Lanier Heights Rowhome

Interior Remodel with Chef’s Kitchen | Washington, DC

This 2100 square foot, three bedroom, 3 ½ bath rowhome was built in 1921 in the historic Lanier Heights neighborhood of Washington, DC. The clients had purchased this home 13 years earlier with plans to ultimately remodel a small kitchen. The husband is a professional chef, former restauranteur and cookbook author who uses the home as his test kitchen. The couple also wanted the main level to serve as an entertaining space for lavish dinner parties.

The clients met with Finesse Design Remodeling and expressed their desire for a new kitchen, wet bar, better traffic flow and a main-level bathroom—without increasing the square footage—in a space that was representative of the clients’ love of Mid-Century Modern design and passion for color, while respecting the home’s original architectural stylings.


  • Professional chef’s kitchen with dedicated storage and prep areas
  • Wet bar
  • Powder room
  • Unified floor plan for flow and entertaining
  • Maintenance-free exterior

Our Solution

Like many homes in Lanier Heights, there was a concrete slab between the kitchen and the garage below. The morning room sat in an old addition, with the floor sitting 6” lower than the adjacent kitchen and dining rooms. Proper framing and insulation was lacking in the exterior walls. Little wall space and even less storage area presented a problem.


In the kitchen, we created different workstations and installed cabinetry to house commonly-used items. We included a sink area, island/prep area, cooking area, refrigerator/cold storage area, dry storage/pantry area, wet bar and cookbook storage. Flush-mounted appliances freed up hallway space, and overflow storage of less-often used items would be housed in the basement. We cleverly integrated a wealth of kitchen storage through a 7’-long section of 12”-inch deep, full-height cabinetry pocketed into the new dining room wall that offered 36 linear feet of storage easily accessible to kitchen workstations. We also framed the existing dining room French doors and above custom radiator covers with custom library built-ins to house the clients’ cookbooks.


By relocating the back door, we created a wet bar running the width of the morning room, framed by a large picture window with a full-height cabinet, a French door mini fridge, small sink, faucet, two floating shelves and an espresso machine.


We created a vestibule effect between the kitchen, wet bar, dining room and rear deck to offer a natural gathering space around the bar and a wide transitional path between the dining room and rear deck. It also provided a quick path to the new powder room while concealing views of the kitchen from the dining room—an important client request.


To create the powder room, we stole the basement stair landing area, relocated the stair doorway, reconfigured the stairway as a winder, and installed a pocket door to the bathroom. It allowed us to squeeze in a modest 5’ powder room with less than 2’ taken from the original kitchen. A corner pedestal sink, a Brizo mono block faucet, and a hand soap niche were installed to maximize utility. A custom frameless mirror and an elegant gold-and-crystal ceiling fixture, along with teal paint, added drama.

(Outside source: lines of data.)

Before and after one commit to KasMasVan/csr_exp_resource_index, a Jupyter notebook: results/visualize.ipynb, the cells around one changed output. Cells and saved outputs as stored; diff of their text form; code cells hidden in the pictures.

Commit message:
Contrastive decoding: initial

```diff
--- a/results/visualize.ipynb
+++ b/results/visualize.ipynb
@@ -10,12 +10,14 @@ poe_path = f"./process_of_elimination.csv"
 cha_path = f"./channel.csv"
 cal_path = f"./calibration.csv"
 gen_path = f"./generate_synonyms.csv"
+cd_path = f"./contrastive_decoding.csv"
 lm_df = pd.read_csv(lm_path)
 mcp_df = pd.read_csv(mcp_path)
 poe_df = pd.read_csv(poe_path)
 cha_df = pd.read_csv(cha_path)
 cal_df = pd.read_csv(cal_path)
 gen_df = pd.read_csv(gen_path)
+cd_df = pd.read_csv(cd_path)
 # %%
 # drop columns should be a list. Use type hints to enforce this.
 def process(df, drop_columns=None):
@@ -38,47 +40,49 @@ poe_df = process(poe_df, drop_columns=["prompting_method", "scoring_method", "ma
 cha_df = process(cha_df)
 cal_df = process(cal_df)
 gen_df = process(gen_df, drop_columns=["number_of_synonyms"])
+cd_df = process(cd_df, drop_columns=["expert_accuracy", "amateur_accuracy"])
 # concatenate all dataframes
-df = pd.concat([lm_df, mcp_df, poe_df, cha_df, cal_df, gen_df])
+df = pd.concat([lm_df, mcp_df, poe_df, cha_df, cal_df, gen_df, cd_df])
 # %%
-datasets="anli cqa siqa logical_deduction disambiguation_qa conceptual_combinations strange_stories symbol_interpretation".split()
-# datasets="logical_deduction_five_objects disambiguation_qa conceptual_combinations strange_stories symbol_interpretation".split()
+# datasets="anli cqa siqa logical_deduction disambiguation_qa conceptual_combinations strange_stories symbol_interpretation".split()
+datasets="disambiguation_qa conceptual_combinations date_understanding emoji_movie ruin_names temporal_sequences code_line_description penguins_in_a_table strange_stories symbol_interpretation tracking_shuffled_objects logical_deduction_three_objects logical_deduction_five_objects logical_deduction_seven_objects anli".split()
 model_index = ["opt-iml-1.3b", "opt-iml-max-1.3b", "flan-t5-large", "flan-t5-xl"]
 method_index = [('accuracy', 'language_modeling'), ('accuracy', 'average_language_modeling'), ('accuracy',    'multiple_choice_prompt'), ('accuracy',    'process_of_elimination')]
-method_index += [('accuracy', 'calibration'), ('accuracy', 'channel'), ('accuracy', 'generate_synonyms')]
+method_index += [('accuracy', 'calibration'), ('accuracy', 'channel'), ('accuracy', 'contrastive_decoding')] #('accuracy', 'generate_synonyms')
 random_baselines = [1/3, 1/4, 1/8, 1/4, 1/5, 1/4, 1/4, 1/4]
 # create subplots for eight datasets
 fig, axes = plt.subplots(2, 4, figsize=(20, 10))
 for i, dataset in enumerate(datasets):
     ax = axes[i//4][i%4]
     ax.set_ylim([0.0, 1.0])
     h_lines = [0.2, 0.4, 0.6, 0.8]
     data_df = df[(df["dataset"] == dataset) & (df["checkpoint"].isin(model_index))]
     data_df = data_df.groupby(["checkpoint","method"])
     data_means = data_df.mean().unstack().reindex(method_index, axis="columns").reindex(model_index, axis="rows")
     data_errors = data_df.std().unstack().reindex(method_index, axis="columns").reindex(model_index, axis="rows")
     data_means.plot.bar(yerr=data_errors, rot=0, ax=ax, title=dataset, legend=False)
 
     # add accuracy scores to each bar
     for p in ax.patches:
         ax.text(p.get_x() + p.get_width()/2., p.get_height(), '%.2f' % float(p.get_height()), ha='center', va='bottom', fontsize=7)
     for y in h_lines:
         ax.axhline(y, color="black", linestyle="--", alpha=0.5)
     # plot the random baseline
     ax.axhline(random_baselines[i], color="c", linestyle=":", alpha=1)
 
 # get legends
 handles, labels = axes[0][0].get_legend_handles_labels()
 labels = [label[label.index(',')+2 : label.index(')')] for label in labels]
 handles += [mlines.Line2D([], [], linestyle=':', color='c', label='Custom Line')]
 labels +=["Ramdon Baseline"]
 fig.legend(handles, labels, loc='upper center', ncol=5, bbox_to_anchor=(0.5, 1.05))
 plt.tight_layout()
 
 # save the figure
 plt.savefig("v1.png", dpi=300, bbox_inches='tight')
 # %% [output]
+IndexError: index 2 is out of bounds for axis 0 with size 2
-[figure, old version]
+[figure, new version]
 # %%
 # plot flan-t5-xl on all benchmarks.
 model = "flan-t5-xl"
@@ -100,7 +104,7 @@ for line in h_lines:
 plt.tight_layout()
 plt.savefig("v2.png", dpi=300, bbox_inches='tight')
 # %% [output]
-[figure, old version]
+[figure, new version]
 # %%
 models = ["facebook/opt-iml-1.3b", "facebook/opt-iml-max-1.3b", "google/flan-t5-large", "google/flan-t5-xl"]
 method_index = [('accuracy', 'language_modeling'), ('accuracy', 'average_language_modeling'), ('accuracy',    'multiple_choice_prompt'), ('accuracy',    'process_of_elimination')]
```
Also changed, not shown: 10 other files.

Throughout the project, multiple wall types, ceiling heights and floor systems were challenging. We needed to unify all the different systems and structures together into one unified space. The rear and side walls were demolished, and we reconstructed the rear wall with 4” brick veneer to create a uniform, maintenance-free brick exterior. Closed cell spray foam insulated the walls.

To align the step-down between the kitchen and former Morning Room, we used tapered sleepers with a new sub-flooring to seamlessly line it up to the adjacent kitchen floor slab. We used the space within the sleeper system to run plumbing and AC to the wet bar area.

The Result

The remodel perfectly blended the new with the old, recreated historic details where appropriate, and thoughtfully infused color into the space in line with the Mid-Century Modern aesthetic. The clients were so impressed with the renovation that the homeowner published an article about the project in Home & Design magazine. The new space is not only beautiful, it functions at the extremely-high level required by a professional chef.


Finesse Design Remodeling